“I was mugged!” said the 53-year-old, three-time purple heart recipient.

At the time of the mugging — around 10 p.m. Wednesday — officers asked if he wanted medical attention and he declined, Lucas said.

“I had to make it back to the shelter in Boston,” he said.

Lucas claimed he had been sober for six months, but that the mugging and then being locked out of the shelter led him to drink before coming to the police station.

If the story he tells is true, Lucas validated the old saying, “no good deed goes unpunished,” because he was in the process of treating a homeless woman to a meal when the attack occurred.

He said he didn’t remember the attack on Massachusetts Avenue, except for being kicked in the head. Lucas said his cell phone and $100 was stolen.

He said his attackers fled in a van, but he was unable to get the plate number.

As for his injuries, which appeared to be contained to his nose — at least the facial injuries — Lucas said he suffered far worse in the war.

He was shot in his right arm, he said, rolling up his sleeve and showing off what appeared to be a classic entry and exit wound pattern around the elbow joint.

Then he showed off a scar on his other arm that earned him Purple Heart No. 2: He said he was in close contact with “Charlie,” the Vietcong soldier who inflicted the wound, but that he prevailed in the struggle and ended up decapitating the enemy soldier with the enemy’s own weapon. Finally, dropping his bloodstained jeans to his ankles, he pointed to another wound on his inner right thigh — caused by a large-caliber bullet that struck from behind while he was Wring a machine gun from a boat.

Police didn’t seem to notice Lucas dropping his pants and telling war stories. His behavior was tame compared with some who walked in and ranted through the Plexiglas at the desk officer during the course of the morning.

Lucas left without saying anything else to police, seemingly satisfied that he had done his civic duty in reporting the crime.

Other violence:

— Police reported that a Broadway resident was “severely assaulted by a person known to him at the same address.” No charges were reported, but police said “the victim sustained major facial injury.”

— “A homeless female reports that on Nov. 1, a black male known to her as ‘Ace’ attacked her for not wanting to be pimped by him. When the female notified her boyfriend of the incident, a domestic dispute took place.”

No names or addresses where the crimes took place were in the police logs.

— A man reported that he was robbed of $25 at knifepoint while walking on Webster Avenue near Hampshire Street.

— A verbally abusive man tried to choke a staff member at the meditation center on Broadway.

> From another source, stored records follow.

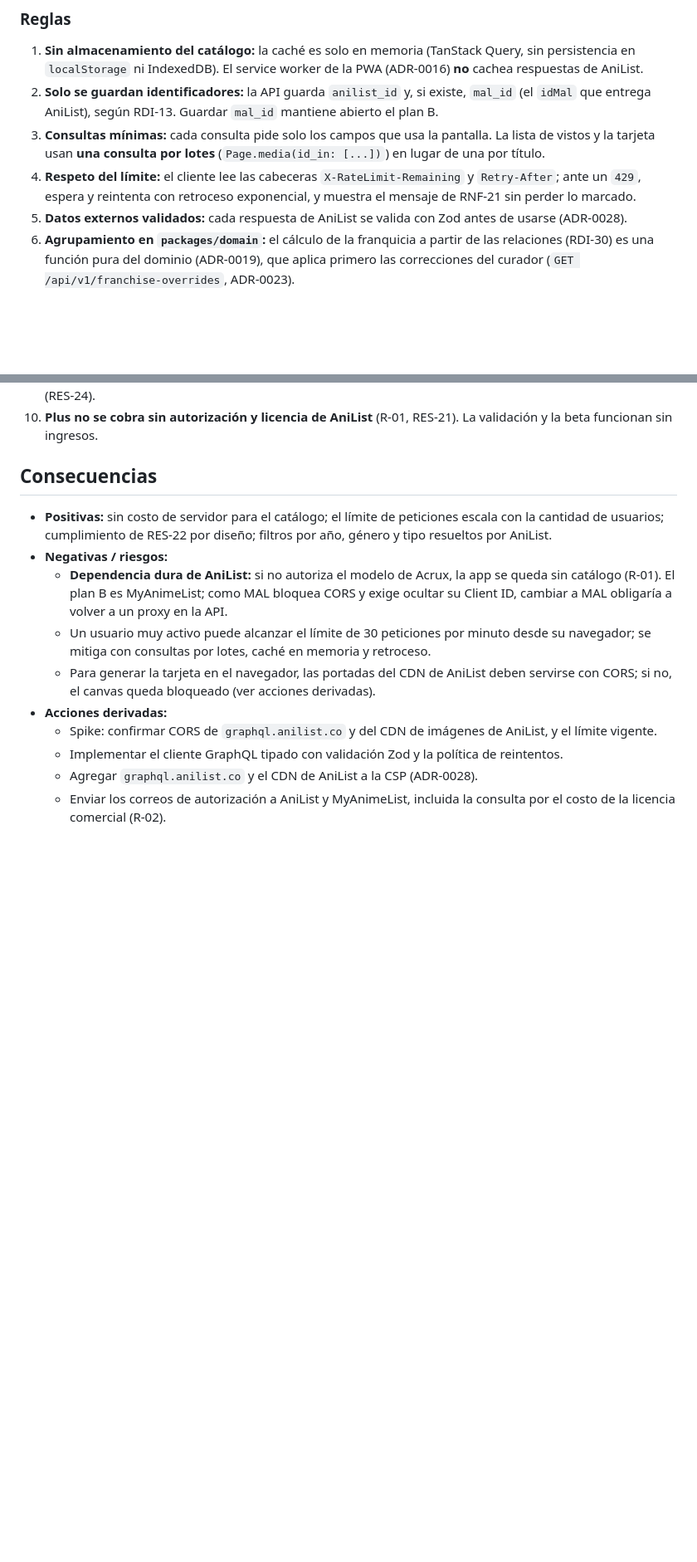
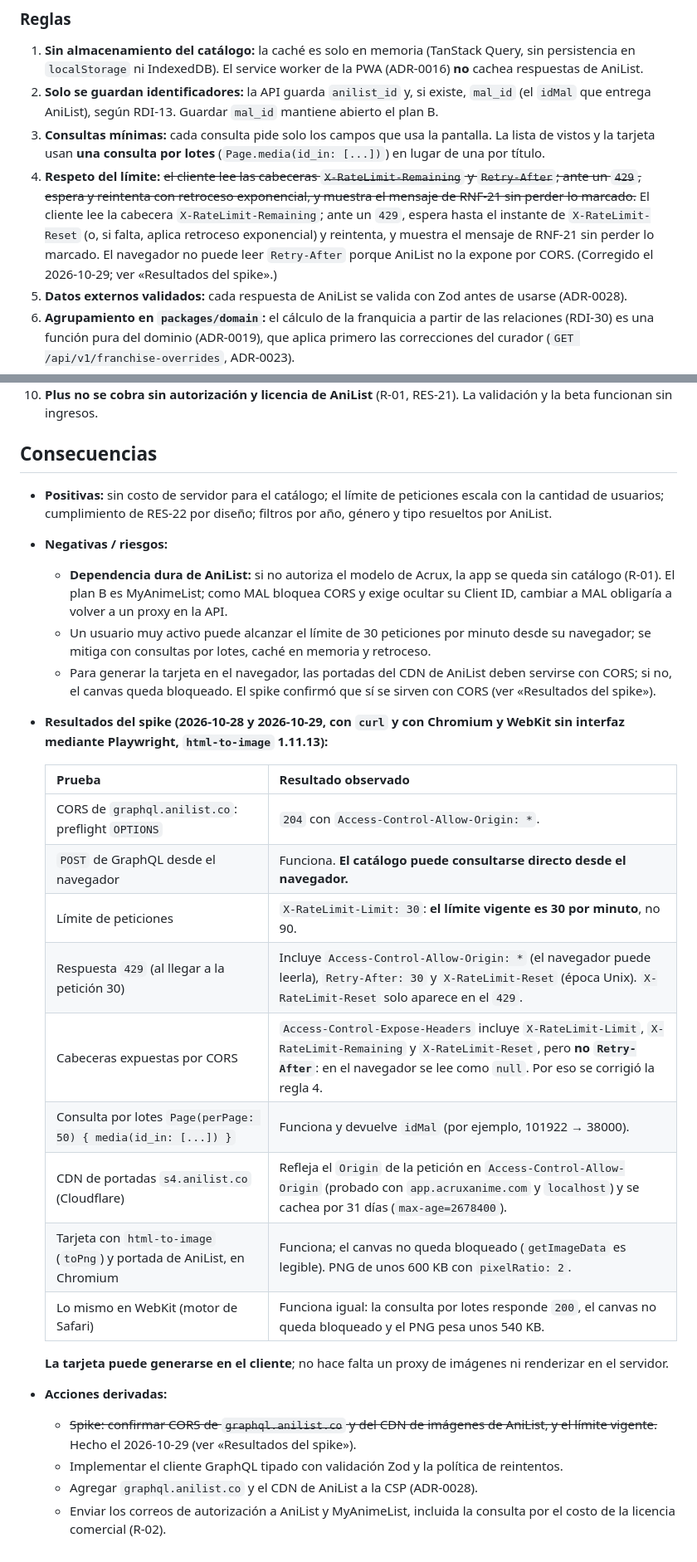
Before and after one commit to Juargo/Acrux-Anime, a Markdown page: docs/adrs/0024-catalogo-anilist-desde-el-navegador.md, 2 parts joined by grey strips. Shown at 83% size. Rendered like a GitHub page; blank space fills up the shorter version.

Commit message:
docs: registrar los resultados del spike de AniList en ADR-0024 (#54)

```diff
--- a/docs/adrs/0024-catalogo-anilist-desde-el-navegador.md
+++ b/docs/adrs/0024-catalogo-anilist-desde-el-navegador.md
@@ -48,7 +48,7 @@
 1. **Sin almacenamiento del catálogo:** la caché es solo en memoria (TanStack Query, sin persistencia en `localStorage` ni IndexedDB). El service worker de la PWA (ADR-0016) **no** cachea respuestas de AniList.
 2. **Solo se guardan identificadores:** la API guarda `anilist_id` y, si existe, `mal_id` (el `idMal` que entrega AniList), según RDI-13. Guardar `mal_id` mantiene abierto el plan B.
 3. **Consultas mínimas:** cada consulta pide solo los campos que usa la pantalla. La lista de vistos y la tarjeta usan **una consulta por lotes** (`Page.media(id_in: [...])`) en lugar de una por título.
-4. **Respeto del límite:** el cliente lee las cabeceras `X-RateLimit-Remaining` y `Retry-After`; ante un `429`, espera y reintenta con retroceso exponencial, y muestra el mensaje de RNF-21 sin perder lo marcado.
+4. **Respeto del límite:** ~~el cliente lee las cabeceras `X-RateLimit-Remaining` y `Retry-After`; ante un `429`, espera y reintenta con retroceso exponencial, y muestra el mensaje de RNF-21 sin perder lo marcado.~~ El cliente lee la cabecera `X-RateLimit-Remaining`; ante un `429`, espera hasta el instante de `X-RateLimit-Reset` (o, si falta, aplica retroceso exponencial) y reintenta, y muestra el mensaje de RNF-21 sin perder lo marcado. El navegador no puede leer `Retry-After` porque AniList no la expone por CORS. (Corregido el 2026-10-29; ver «Resultados del spike».)
 5. **Datos externos validados:** cada respuesta de AniList se valida con Zod antes de usarse (ADR-0028).
 6. **Agrupamiento en `packages/domain`:** el cálculo de la franquicia a partir de las relaciones (RDI-30) es una función pura del dominio (ADR-0019), que aplica primero las correcciones del curador (`GET /api/v1/franchise-overrides`, ADR-0023).
 7. **Filtros nativos:** a diferencia de MAL, AniList filtra por año (`seasonYear`), género (`genre_in`) y formato (`format_in`) en el servidor; los filtros de ADR-0017 dejan de calcularse en el cliente.
@@ -62,9 +62,24 @@
 - **Negativas / riesgos:**
   - **Dependencia dura de AniList:** si no autoriza el modelo de Acrux, la app se queda sin catálogo (R-01). El plan B es MyAnimeList; como MAL bloquea CORS y exige ocultar su Client ID, cambiar a MAL obligaría a volver a un proxy en la API.
   - Un usuario muy activo puede alcanzar el límite de 30 peticiones por minuto desde su navegador; se mitiga con consultas por lotes, caché en memoria y retroceso.
-  - Para generar la tarjeta en el navegador, las portadas del CDN de AniList deben servirse con CORS; si no, el canvas queda bloqueado (ver acciones derivadas).
+  - Para generar la tarjeta en el navegador, las portadas del CDN de AniList deben servirse con CORS; si no, el canvas queda bloqueado. El spike confirmó que sí se sirven con CORS (ver «Resultados del spike»).
+- **Resultados del spike (2026-10-28 y 2026-10-29, con `curl` y con Chromium y WebKit sin interfaz mediante Playwright, `html-to-image` 1.11.13):**
+
+  | Prueba | Resultado observado |
+  |---|---|
+  | CORS de `graphql.anilist.co`: preflight `OPTIONS` | `204` con `Access-Control-Allow-Origin: *`. |
+  | `POST` de GraphQL desde el navegador | Funciona. **El catálogo puede consultarse directo desde el navegador.** |
+  | Límite de peticiones | `X-RateLimit-Limit: 30`: **el límite vigente es 30 por minuto**, no 90. |
+  | Respuesta `429` (al llegar a la petición 30) | Incluye `Access-Control-Allow-Origin: *` (el navegador puede leerla), `Retry-After: 30` y `X-RateLimit-Reset` (época Unix). `X-RateLimit-Reset` solo aparece en el `429`. |
+  | Cabeceras expuestas por CORS | `Access-Control-Expose-Headers` incluye `X-RateLimit-Limit`, `X-RateLimit-Remaining` y `X-RateLimit-Reset`, pero **no `Retry-After`**: en el navegador se lee como `null`. Por eso se corrigió la regla 4. |
+  | Consulta por lotes `Page(perPage: 50) { media(id_in: [...]) }` | Funciona y devuelve `idMal` (por ejemplo, 101922 → 38000). |
+  | CDN de portadas `s4.anilist.co` (Cloudflare) | Refleja el `Origin` de la petición en `Access-Control-Allow-Origin` (probado con `app.acruxanime.com` y `localhost`) y se cachea por 31 días (`max-age=2678400`). |
+  | Tarjeta con `html-to-image` (`toPng`) y portada de AniList, en Chromium | Funciona; el canvas no queda bloqueado (`getImageData` es legible). PNG de unos 600 KB con `pixelRatio: 2`. |
+  | Lo mismo en WebKit (motor de Safari) | Funciona igual: la consulta por lotes responde `200`, el canvas no queda bloqueado y el PNG pesa unos 540 KB. |
+
+  **La tarjeta puede generarse en el cliente**; no hace falta un proxy de imágenes ni renderizar en el servidor.
 - **Acciones derivadas:**
-  - Spike: confirmar CORS de `graphql.anilist.co` y del CDN de imágenes de AniList, y el límite vigente.
+  - ~~Spike: confirmar CORS de `graphql.anilist.co` y del CDN de imágenes de AniList, y el límite vigente.~~ Hecho el 2026-10-29 (ver «Resultados del spike»).
   - Implementar el cliente GraphQL tipado con validación Zod y la política de reintentos.
   - Agregar `graphql.anilist.co` y el CDN de AniList a la CSP (ADR-0028).
   - Enviar los correos de autorización a AniList y MyAnimeList, incluida la consulta por el costo de la licencia comercial (R-02).
```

— Two men got into a fight, or rather what police termed a “mutual assault that ended on the ground.” Neither party wished to file charges.

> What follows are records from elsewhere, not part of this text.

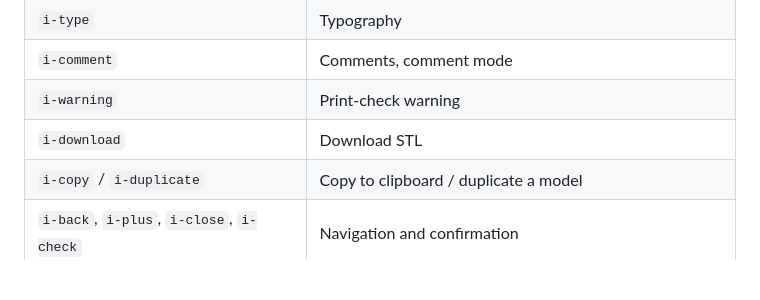
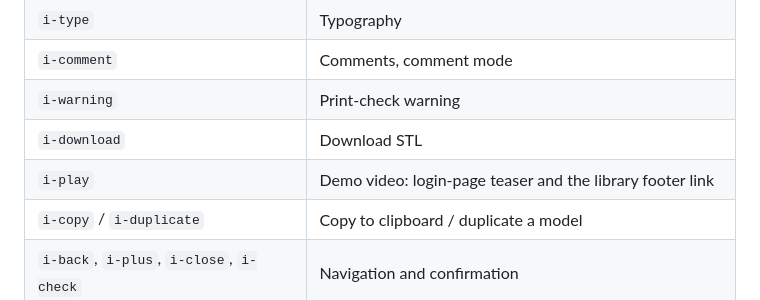
Before and after one commit to htilly/stl-mcp, a Markdown page: docs/DESIGN.md, the part around the change. Rendered like a GitHub page; blank space fills up the shorter version.

Commit message:
Document the i-play icon in DESIGN.md (fixes test_every_icon_is_documented, broken on main since #49)
Co-Authored-By: Claude Opus 5.5 <noreply@anthropic.com>

```diff
--- a/docs/DESIGN.md
+++ b/docs/DESIGN.md
@@ -139,6 +139,7 @@ gives the 14 px size. An icon-only button needs `class="icon"` and an `aria-labe
 | `i-comment` | Comments, comment mode |
 | `i-warning` | Print-check warning |
 | `i-download` | Download STL |
+| `i-play` | Demo video: login-page teaser and the library footer link |
 | `i-copy` / `i-duplicate` | Copy to clipboard / duplicate a model |
 | `i-back`, `i-plus`, `i-close`, `i-check` | Navigation and confirmation |
 | `i-reply`, `i-restore`, `i-trash`, `i-logout` | Comment reply, restore a revision, delete, log out |
```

— A Cambridge resident reports that while he was walking on Perry Street at 7:10 p.m., a 15-year-old male approached him, showed a knife and demanded money.

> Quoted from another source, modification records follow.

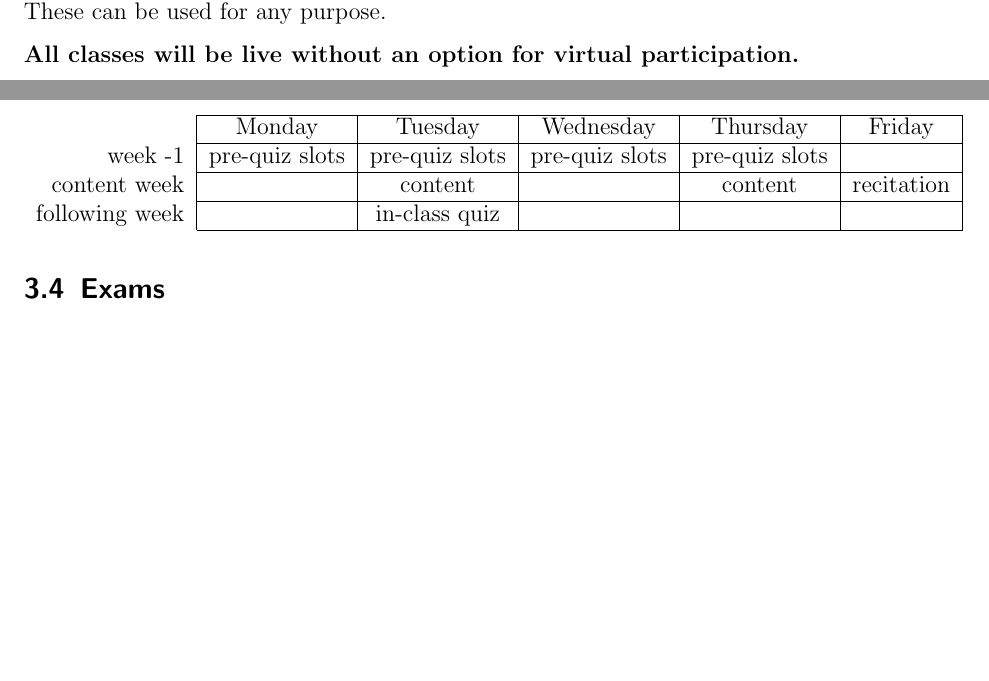
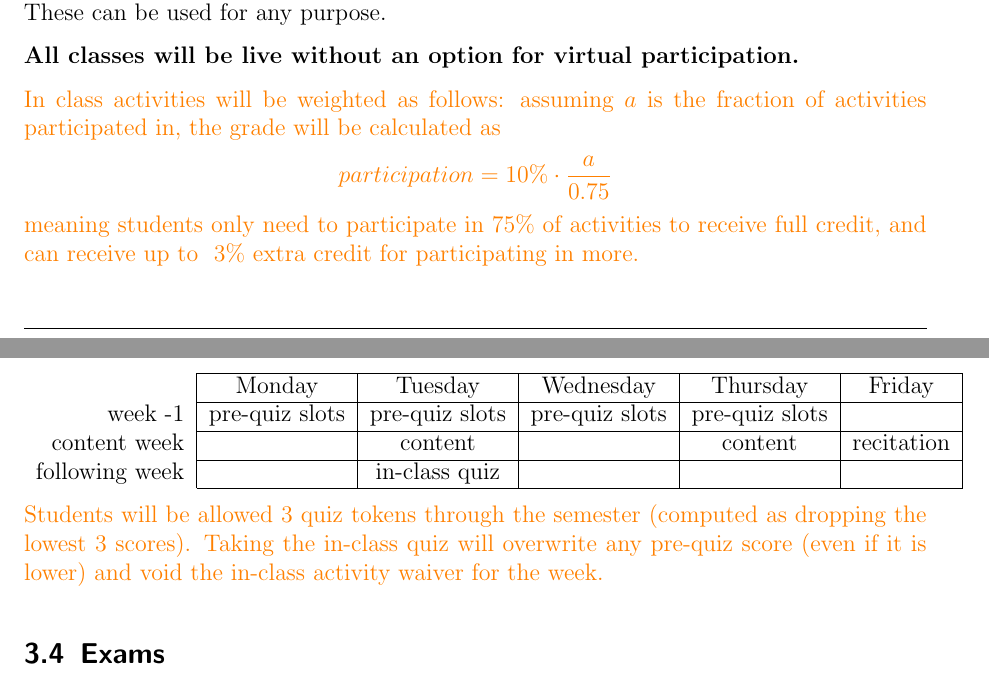
Before and after one commit to deblasiolab/02-680_Documents, a LaTeX document (syllabus.tex): two parts of pages 4 and 5 of 9, joined at a grey line, cut so that both start at the same text, the shorter picture padded with empty space. Compiled offline with pdfLaTeX.

Commit message:
Filling gaps in policies on quizzes and activities

```diff
--- a/syllabus.tex
+++ b/syllabus.tex
@@ -313,7 +313,8 @@ These can be used for any purpose.
 \textbf{All classes will be live without an option for virtual participation.}
 %All efforts will be made to record lectures, but will only be made available in extreme circumstances.
 
-
+\change{}{In class activities will be weighted as follows: assuming $a$ is the fraction of activities participated in,
+the grade will be calculated as \[participation = 10\% \cdot \frac{a}{0.75}\] meaning students only need to participate in 75\% of activities to receive full credit, and can receive up to ~3\% extra credit for participating in more. }
 
 %%%%%%%%%%%%%%%%%%%%%%%%%%%%%%%%%%%%
 \subsection{Quizzes}
@@ -341,6 +342,8 @@ content week & & content & & content & recitation\\
 
 \end{tabular}
 
+ \change{}{Students will be allowed 3 quiz tokens through the semester (computed as dropping the lowest 3 scores).
+ Taking the in-class quiz will overwrite any pre-quiz score (even if it is lower) and void the in-class activity waiver for the week. }
 
 %%%%%%%%%%%%%%%%%%%%%%%%%%%%%%%%%%%%
 \subsection{Exams}
```
Also changed, not shown: syllabus.pdf.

“When the victim said he had none, the suspect fled.”

— A man went into a bookstore and threatened to shoot the place up if the bookstore didn’t have the book he had ordered. Police did not say what book he had ordered.